Feature: COVID-19 loses steam in Pakistan with pragmatic response, expanding immunization drive

2021-11-19 09:05:43 GMT2021-11-19 17:05:43(Beijing Time) Xinhua English

By Raheela Nazir

ISLAMABAD, Nov. 19 (Xinhua) -- Yaseen Malik, owner of a fancy dress chain in Pakistan's capital Islamabad, was happy to see his business reviving and thriving once again as the government relaxed COVID-19 restrictions owing to a sharp decline in new infections in the country.

"We are running this business for the last more than 30 years and used to earn a handsome amount of money each year especially during wedding season, which roughly falls from October to January in Pakistan. But over the last two years, COVID-19 has greatly impacted our business due to restrictions in place. Though we manage to continue our business online, sales remained largely on a downward trajectory," Malik told Xinhua.

Life is now returning to normal with easing of restrictions, he said, adding that "we are allowed to carry on with our business like before as the Pakistani government is eager to restore economic activities in the country."

"Markets are open. Mass events, functions and weddings with required standard operating procedures (SOPs) are now happening again, breathing new life into our business," he added.

Pakistan has reported less than 300 daily cases for several days in the past week, with the positivity rate falling below 1 percent for a time, according to the National Command and Operation Center (NCOC) of Pakistan.

As the country managed to flatten its COVID-19 curve, the NCOC, which oversees Pakistan's response to the pandemic, decided to further ease restrictions in cities based on their respective vaccination rates.

To encourage and incentivize cities with excellent vaccination progress, the forum has decided relaxations in non-pharmaceutical interventions and return to normal life, a statement from the NCOC said on Sunday.

Pakistani experts and officials believe that with pragmatic and swift COVID-19 response and expanded immunization campaign, the deadly coronavirus is running out of steam as the number of new infections went down recently.

Talking to Xinhua, Ejaz Ahmad Khan, infectious disease specialist at Shifa International Hospital Islamabad, said that controlling the deadly virus was an uphill task and full of multiple challenges.

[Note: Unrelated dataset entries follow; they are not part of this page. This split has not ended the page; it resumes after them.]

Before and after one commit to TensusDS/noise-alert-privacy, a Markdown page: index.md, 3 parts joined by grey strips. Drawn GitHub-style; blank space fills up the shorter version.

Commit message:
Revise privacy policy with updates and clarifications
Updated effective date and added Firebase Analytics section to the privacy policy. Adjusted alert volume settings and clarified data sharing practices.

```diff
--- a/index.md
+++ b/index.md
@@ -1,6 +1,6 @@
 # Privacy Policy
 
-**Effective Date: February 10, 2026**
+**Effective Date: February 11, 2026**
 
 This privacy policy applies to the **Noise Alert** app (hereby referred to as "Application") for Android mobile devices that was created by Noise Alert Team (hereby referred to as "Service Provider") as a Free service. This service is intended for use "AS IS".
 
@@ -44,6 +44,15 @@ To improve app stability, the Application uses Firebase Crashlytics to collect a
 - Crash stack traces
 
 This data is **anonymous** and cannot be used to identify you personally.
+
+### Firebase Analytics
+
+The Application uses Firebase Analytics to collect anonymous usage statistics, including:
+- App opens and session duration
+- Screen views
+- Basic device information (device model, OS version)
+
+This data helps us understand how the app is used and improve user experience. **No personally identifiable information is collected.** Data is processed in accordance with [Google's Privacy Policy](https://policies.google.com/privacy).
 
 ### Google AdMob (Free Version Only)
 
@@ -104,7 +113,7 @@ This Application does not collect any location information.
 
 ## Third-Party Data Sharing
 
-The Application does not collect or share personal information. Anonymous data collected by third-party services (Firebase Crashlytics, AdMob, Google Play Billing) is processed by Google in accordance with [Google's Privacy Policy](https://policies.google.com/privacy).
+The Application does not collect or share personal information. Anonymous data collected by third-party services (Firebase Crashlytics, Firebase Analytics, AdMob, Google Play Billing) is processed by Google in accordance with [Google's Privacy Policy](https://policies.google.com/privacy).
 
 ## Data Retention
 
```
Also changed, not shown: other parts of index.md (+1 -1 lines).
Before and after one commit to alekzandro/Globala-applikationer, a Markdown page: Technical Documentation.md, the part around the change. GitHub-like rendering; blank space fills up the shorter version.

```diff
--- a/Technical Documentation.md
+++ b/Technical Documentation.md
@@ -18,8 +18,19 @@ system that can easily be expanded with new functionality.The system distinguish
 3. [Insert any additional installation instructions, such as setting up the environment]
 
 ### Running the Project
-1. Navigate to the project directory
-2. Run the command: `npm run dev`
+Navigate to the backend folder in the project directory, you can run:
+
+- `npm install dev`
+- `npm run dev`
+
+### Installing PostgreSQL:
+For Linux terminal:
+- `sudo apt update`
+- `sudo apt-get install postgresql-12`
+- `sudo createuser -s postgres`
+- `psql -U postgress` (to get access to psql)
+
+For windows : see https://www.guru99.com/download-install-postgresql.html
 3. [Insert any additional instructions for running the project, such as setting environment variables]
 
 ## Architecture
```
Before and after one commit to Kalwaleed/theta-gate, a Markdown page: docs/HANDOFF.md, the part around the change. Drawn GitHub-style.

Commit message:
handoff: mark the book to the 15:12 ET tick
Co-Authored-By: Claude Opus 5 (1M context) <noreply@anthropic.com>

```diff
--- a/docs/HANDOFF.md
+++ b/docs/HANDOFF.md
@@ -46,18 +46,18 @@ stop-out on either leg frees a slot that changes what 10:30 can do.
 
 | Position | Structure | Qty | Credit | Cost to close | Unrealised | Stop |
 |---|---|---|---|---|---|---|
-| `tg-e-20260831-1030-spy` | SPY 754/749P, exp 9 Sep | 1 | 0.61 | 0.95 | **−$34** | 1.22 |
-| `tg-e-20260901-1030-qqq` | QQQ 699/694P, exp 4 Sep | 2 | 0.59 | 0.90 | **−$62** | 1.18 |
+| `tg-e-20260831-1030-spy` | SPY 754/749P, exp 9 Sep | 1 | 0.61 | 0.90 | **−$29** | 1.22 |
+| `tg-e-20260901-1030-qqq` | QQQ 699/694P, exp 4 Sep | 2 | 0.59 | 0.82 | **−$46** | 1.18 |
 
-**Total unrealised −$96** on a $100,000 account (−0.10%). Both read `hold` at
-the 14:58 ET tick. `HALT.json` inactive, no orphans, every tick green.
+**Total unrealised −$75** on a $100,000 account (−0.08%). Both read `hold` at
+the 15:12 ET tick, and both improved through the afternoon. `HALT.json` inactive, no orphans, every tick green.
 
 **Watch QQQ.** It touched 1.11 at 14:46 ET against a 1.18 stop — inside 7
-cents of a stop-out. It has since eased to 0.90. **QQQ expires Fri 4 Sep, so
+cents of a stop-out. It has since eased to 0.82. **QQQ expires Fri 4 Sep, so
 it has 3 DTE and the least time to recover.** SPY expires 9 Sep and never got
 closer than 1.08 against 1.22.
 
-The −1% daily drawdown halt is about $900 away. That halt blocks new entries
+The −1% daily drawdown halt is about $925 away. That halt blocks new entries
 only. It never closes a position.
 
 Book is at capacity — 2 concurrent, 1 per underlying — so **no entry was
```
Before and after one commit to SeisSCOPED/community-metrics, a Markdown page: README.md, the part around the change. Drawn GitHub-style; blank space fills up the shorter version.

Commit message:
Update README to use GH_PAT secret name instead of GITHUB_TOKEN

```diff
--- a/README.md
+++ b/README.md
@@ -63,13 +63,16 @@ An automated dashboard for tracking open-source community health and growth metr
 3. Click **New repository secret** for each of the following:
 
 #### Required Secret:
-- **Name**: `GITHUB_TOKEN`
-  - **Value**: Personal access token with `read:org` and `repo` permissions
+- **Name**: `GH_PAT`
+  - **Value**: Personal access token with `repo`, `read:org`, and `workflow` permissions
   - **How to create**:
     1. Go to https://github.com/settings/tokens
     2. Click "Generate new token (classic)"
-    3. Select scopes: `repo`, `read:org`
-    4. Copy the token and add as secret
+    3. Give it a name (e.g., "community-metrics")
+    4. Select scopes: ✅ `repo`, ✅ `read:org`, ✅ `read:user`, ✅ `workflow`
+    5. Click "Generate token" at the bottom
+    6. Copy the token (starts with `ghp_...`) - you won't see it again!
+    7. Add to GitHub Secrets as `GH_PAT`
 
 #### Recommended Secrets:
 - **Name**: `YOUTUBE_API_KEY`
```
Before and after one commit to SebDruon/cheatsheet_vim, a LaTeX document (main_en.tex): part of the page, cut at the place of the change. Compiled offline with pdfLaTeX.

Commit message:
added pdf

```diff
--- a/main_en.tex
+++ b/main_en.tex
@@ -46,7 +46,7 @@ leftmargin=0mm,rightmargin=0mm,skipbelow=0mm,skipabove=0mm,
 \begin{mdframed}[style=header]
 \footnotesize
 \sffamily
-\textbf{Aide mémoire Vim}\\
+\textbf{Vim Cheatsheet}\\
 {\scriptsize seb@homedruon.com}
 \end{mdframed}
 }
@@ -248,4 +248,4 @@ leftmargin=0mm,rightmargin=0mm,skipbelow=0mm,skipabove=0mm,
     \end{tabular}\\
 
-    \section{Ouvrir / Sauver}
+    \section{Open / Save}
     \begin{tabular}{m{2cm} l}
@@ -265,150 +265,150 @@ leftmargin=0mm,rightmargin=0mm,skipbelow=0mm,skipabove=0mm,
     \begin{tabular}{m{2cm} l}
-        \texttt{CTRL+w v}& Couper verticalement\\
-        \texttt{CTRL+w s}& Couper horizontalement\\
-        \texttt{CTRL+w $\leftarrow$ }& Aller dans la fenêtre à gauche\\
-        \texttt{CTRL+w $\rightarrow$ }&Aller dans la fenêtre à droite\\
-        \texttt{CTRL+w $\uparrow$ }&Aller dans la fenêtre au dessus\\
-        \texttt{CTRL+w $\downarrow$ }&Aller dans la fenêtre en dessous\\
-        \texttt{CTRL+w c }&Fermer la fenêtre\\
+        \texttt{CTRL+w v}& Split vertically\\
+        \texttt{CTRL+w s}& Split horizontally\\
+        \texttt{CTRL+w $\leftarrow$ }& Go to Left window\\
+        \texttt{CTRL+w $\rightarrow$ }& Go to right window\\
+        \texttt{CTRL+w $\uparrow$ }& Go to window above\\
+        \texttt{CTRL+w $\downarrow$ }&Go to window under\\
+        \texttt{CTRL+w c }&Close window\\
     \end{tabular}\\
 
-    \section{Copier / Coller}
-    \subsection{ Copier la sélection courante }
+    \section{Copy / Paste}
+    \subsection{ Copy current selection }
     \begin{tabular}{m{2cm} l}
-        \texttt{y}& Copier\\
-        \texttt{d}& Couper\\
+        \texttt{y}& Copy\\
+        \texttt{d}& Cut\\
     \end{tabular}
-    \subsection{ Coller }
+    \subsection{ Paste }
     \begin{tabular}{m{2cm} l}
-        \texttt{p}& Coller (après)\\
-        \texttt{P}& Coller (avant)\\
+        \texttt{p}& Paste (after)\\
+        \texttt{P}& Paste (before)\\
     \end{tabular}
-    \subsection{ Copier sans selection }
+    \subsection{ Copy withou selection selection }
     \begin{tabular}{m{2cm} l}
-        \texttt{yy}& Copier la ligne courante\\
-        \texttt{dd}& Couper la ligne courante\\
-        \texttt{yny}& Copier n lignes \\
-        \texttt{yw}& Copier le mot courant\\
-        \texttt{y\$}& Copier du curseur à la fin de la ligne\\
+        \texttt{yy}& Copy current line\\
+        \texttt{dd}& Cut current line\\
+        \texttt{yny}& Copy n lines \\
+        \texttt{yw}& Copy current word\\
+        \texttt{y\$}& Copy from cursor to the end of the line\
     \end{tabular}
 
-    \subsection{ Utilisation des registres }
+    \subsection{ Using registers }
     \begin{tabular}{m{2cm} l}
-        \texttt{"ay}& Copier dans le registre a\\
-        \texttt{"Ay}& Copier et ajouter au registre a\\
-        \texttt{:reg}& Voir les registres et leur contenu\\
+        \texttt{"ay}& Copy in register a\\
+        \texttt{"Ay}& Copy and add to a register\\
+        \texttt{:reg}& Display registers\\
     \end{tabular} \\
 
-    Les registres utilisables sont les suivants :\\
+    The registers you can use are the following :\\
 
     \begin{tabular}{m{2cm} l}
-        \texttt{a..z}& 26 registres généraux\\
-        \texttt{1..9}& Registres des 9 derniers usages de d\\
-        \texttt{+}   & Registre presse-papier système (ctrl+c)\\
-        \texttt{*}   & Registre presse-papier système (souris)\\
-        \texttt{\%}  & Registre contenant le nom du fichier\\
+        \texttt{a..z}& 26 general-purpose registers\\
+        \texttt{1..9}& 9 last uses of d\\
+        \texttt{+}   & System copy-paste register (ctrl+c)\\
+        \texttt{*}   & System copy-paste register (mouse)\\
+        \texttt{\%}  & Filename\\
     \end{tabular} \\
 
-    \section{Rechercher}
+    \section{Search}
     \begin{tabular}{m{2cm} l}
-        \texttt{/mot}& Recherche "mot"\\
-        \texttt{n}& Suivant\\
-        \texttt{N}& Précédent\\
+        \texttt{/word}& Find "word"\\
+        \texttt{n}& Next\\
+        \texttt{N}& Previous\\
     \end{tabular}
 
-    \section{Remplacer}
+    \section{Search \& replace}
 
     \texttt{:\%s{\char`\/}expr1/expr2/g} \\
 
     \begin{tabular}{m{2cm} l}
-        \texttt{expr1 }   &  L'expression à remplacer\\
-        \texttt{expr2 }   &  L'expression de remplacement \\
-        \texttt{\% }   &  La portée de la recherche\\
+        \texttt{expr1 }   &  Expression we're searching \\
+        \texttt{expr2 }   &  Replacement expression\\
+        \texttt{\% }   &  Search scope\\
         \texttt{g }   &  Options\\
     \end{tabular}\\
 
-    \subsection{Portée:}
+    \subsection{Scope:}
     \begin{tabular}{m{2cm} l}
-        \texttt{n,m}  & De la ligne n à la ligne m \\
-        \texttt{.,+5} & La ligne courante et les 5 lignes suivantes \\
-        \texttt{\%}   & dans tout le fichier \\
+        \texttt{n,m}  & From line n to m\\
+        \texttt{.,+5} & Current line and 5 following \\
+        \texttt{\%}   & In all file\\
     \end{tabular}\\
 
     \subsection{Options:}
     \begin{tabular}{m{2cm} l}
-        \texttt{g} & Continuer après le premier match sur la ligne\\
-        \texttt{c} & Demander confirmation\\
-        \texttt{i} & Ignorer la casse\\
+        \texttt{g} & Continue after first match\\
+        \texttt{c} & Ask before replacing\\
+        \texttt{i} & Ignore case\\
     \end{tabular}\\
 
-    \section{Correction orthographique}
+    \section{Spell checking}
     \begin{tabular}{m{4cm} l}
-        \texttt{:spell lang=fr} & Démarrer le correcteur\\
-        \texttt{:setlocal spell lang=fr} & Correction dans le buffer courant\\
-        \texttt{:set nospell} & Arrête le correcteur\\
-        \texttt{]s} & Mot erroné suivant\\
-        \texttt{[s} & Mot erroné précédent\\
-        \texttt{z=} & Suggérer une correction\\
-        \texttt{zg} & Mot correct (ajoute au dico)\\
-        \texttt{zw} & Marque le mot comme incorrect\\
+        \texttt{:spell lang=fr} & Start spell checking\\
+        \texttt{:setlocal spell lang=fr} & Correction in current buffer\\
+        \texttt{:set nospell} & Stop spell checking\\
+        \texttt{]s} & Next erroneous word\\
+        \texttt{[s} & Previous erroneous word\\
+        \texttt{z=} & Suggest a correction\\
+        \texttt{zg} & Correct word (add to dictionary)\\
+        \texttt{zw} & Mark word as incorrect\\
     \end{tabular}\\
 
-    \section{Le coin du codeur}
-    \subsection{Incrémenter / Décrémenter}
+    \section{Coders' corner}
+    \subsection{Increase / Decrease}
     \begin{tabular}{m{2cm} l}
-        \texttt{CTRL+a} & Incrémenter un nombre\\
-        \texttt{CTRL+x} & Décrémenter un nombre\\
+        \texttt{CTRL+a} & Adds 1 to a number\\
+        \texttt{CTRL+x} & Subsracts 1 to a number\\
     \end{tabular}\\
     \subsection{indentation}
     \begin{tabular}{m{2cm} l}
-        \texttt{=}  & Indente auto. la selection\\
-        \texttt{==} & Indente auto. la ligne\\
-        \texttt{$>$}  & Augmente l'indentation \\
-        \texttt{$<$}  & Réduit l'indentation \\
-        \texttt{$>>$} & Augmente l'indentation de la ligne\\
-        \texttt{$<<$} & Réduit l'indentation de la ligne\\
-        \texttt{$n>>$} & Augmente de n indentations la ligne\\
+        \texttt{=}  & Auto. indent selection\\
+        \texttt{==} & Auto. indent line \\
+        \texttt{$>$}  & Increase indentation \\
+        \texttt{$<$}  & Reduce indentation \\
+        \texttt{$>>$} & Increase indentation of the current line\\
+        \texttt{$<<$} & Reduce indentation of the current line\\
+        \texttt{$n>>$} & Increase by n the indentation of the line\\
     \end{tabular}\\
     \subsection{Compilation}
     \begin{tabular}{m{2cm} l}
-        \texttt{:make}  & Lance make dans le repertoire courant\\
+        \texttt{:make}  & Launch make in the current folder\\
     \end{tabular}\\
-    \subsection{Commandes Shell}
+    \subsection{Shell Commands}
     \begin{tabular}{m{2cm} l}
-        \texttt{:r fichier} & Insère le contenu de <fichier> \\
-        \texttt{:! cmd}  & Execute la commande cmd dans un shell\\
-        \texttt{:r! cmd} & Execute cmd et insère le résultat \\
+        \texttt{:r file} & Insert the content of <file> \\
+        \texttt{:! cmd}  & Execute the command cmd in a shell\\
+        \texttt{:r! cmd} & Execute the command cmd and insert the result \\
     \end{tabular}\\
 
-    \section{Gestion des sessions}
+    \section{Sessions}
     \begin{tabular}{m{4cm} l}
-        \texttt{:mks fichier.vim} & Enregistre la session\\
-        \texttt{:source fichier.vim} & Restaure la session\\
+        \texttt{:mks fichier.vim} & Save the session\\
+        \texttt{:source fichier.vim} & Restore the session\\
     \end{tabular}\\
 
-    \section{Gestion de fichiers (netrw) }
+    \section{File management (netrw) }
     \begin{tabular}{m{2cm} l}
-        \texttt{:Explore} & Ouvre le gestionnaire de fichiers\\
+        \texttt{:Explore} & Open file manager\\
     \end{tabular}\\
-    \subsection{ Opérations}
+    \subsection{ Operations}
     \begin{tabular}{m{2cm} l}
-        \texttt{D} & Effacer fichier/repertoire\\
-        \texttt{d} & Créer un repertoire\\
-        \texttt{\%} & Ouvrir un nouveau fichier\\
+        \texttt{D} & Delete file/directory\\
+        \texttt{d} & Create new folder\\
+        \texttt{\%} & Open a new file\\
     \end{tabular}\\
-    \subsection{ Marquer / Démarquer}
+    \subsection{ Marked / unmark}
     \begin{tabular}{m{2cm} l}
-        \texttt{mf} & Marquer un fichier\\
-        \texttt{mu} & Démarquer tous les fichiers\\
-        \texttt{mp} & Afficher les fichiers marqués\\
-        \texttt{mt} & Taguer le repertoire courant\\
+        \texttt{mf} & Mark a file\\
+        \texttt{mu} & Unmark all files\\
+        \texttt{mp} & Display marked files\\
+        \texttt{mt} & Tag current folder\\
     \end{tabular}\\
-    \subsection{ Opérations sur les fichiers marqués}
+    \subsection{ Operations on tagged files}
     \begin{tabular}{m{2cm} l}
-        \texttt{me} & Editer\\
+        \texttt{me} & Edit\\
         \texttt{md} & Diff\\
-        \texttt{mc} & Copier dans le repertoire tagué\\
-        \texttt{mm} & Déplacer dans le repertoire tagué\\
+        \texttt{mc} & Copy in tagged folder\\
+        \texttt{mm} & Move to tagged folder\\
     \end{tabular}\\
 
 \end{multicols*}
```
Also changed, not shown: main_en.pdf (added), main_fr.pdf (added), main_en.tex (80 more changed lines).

Since the onset of the disease in Pakistan, the incumbent government acted in a responsible manner and took effective measures to curb the spread, Khan said, adding that a comprehensive model of tracing, testing and quarantine was adopted, helping identify COVID-19 spread and hot spots under imposed targeted lockdowns to control the pandemic.

Besides, the vaccination drive is playing a vital role in reducing the number of fresh cases and deaths, he said. "It was done in a systematic way starting with those most at risk such as elderly people and health care professionals treating COVID-19 patients."

In order to meet the 100 percent vaccination target, door-to-door vaccination drive and awareness programs were launched in the country, encouraging people to get vaccinated as soon as possible, he added.

Khan said the country allocated billions of rupees for the timely and adequate procurement of vaccine doses. Friendly countries, most importantly China, have donated millions of doses of vaccine to help Pakistan to fight off the disease.

Pakistan has recently achieved a significant milestone with more than 100 million doses of vaccines having been administered nationwide. According to government officials, 50 percent of the country's eligible population has received at least one dose of the vaccine.

However, despite vigorous vaccination campaigns and the sharp decline in COVID-19 cases, health experts warned against the fifth wave of coronavirus in winters if people stop taking safety measures.

"Millions in the country still need to be vaccinated against coronavirus. These people are at most risk. The fifth wave of coronavirus could hit Pakistan if the pace of vaccinations is not increased," Special Assistant to the Pakistani Prime Minister on Health Faisal Sultan said recently.

Umar Javeed, a public health expert in eastern Rawalpindi district, said that as all types of lockdowns have been lifted in most of the cities of Pakistan, commercial activities have resumed in full swing, while people have become less sensitive, not properly following SOPs and not cautious about the still-prevailing threat of the fatal virus.

Mass gatherings are being held without the implementation of appropriate social distancing rules. People are not taking proof of vaccination seriously as before while entering certain indoor premises, Javeed told Xinhua, adding that the overall attitude of people has relaxed which is dangerous.

"We should not lose vigilance, we should continue to adhere to the government set COVID-19 protocols and get every eligible individual vaccinated as we will remain vulnerable until the majority of people are vaccinated," he said. Enditem